When he died at age 63 in July, 1885, Ulysses S. Grant ended one of the longest public vigils in American history.
The beloved former president and Civil War hero maintained his dignity despite a final year that included the loss of his entire net worth and a terminal case of throat cancer. Grant capped those arduous last months by willing himself to compose and edit his memoirs, pounding out nearly 300,000 words at the same time he was in agony from the cancer.
The subsequent publication of Grant’s memoirs by his friend Mark Twain rescued the general’s widow from financial ruin when it became a best-seller.
Charles Bracelen Flood recounts this fascinating coda to a remarkable life in Grant’s Final Victory, a brisk, well-told history of the former president’s final months and days.
Grant endured and defied unspeakable pain in his last year of life. Bracelen Flood quotes from a letter sent by Grant describing his attempts to drink water: “If you can imagine what molten lead would be going down your throat, that is what I feel when swallowing.”
In the summer of 1884, just weeks removed from the collapse of a Wall Street firm he had affixed his name to, his wife, Julia, and other family members grew concerned over Grant’s failing health. It wasn’t until months later, when Grant’s personal physician returned from a trip abroad, that he finally submitted to an exam and learned the grim prognosis.
So bad was the pain that Grant required steady doses of cocaine and water applied to his tongue and throat.
His condition was torturous, but not unexpected. During the Civil War, Grant discovered cigars and became a prodigious smoker. On the second day of the Battle of the Wilderness, he smoked 20 cigars. He maintained his smoking habits in the White House and beyond.
Even after his diagnosis, Grant didn’t immediately give up cigars. Only the threat of not finishing his memoirs convinced him to quit.
The other partner in Grant’s investment firm, Ferdinand Ward, absconded with Grant’s fortune and those of many of the firm’s clients, all without the former president having the slightest inkling until it was too late. Grant had entered into the venture at the urging of his son Ulysses Jr., but Ward was the investor who drove the enterprise.
In May of 1884, Ward’s fraudulent scheme collapsed. At the time, Grant & Ward had $17 million worth of liabilities and assets of less than $70,000.
In a letter to his niece, Grant wrote, “Financially the Grant family is ruined for the present, and by the most stupendous frauds ever perpetrated.”

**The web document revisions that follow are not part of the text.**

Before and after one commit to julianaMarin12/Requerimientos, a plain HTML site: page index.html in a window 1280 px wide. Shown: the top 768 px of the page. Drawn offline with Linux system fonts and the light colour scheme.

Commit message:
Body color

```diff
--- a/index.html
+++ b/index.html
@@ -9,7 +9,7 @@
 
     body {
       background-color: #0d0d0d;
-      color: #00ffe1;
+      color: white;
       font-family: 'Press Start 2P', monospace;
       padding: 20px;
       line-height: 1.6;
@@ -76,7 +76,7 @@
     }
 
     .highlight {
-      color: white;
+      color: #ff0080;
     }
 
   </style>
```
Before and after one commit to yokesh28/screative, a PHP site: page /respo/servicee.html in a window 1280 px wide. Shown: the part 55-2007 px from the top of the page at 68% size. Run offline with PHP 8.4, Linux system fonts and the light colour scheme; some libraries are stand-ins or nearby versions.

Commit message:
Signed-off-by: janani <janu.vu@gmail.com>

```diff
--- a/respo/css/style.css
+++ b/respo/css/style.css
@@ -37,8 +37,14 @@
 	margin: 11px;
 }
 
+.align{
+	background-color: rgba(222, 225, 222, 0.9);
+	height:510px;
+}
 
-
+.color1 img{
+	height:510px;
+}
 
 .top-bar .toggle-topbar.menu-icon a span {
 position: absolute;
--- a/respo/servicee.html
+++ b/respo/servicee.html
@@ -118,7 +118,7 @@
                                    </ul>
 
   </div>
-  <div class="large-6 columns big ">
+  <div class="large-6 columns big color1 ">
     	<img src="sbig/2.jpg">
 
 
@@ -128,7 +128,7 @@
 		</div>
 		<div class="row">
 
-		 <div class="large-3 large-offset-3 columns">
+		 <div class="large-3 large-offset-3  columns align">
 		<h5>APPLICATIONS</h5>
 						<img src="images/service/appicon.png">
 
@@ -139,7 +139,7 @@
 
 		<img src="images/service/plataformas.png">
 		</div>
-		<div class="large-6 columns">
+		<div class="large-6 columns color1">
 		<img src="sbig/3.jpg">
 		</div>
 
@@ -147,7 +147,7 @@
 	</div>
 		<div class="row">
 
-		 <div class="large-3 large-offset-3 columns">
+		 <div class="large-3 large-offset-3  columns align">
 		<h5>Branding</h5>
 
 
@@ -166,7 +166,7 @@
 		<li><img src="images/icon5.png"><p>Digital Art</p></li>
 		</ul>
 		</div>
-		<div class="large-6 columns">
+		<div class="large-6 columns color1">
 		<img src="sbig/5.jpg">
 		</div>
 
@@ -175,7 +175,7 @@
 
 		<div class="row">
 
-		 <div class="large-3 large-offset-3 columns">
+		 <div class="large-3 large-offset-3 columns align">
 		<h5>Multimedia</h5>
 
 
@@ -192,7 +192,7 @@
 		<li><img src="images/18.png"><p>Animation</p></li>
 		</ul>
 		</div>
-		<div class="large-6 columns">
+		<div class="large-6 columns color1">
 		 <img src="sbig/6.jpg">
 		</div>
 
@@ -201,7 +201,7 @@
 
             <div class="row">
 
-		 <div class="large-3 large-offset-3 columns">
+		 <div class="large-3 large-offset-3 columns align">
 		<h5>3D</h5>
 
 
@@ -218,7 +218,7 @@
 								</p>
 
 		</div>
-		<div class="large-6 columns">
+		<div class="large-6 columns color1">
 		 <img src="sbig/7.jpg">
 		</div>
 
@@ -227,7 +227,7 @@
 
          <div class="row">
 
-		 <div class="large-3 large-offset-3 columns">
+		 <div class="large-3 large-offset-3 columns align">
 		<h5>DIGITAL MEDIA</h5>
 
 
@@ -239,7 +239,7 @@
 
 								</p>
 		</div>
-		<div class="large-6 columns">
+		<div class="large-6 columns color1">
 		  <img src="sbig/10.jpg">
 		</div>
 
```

Bracelen Flood, who has written extensively about the Civil War, demonstrates a keen understanding of Grant and other major figures without bogging the story down in excessive detail. The author’s command of details and anecdotes shines throughout, from accounts of medical treatments to the fate of Grant’s presidential and military memorabilia.
Grant was ruined. Soon enough, he would learn that he didn’t even own the house he and his family thought they had purchased at 3 East 66th Street. Instead, the Grants learned that Ward, who had also played a lead role in that transaction, had again lied, negotiating a mortgage that allowed Ward to pocket $50,000 of the purchase price.
Ailing and humiliated, Grant reconsidered a proposition he had declined on earlier occasions: writing about his military life, and particularly his days leading the Union army. Soon enough, he agreed to four magazine articles for The Century magazine. Bolstered by the deft editing of Robert Underwood Johnson, Grant soon came to enjoy his work. With some guidance from Johnson, his early, dry accounts sprang to life, filled with detail but without distracting hyperbole.
From New York to Long Island and finally to the upstate cottage where Grant died, Bracelen Flood offers a vivid portrait of Grant racing death to complete his memoirs and ensure stability for the family he will soon leave behind. Twain, Robert E. Lee and William T. Sherman are among those with extended appearances in this account, but none overshadow Grant, a decent, honest man devoid of self-pity.
For those who may think of Grant as a successful general who faded from view after a presidency filled with scandals, Bracelen Flood provides a forceful reminder of the admiration and love Grant evoked.
In addition to the 1.5 million people who attended his funeral in New York, Grant warranted a 68-page obituary in The New York Times. Bloomingdale’s sold more than six miles of black crepe the day he died.
And, of course, his two-volume memoirs became popular and acclaimed as soon as they were published, allowing his beloved Julia to live in comfort years after his death. With that, Grant made one of the most courageous exits in American history.
Erik Spanberg is a regular contributor to the Monitor’s book section.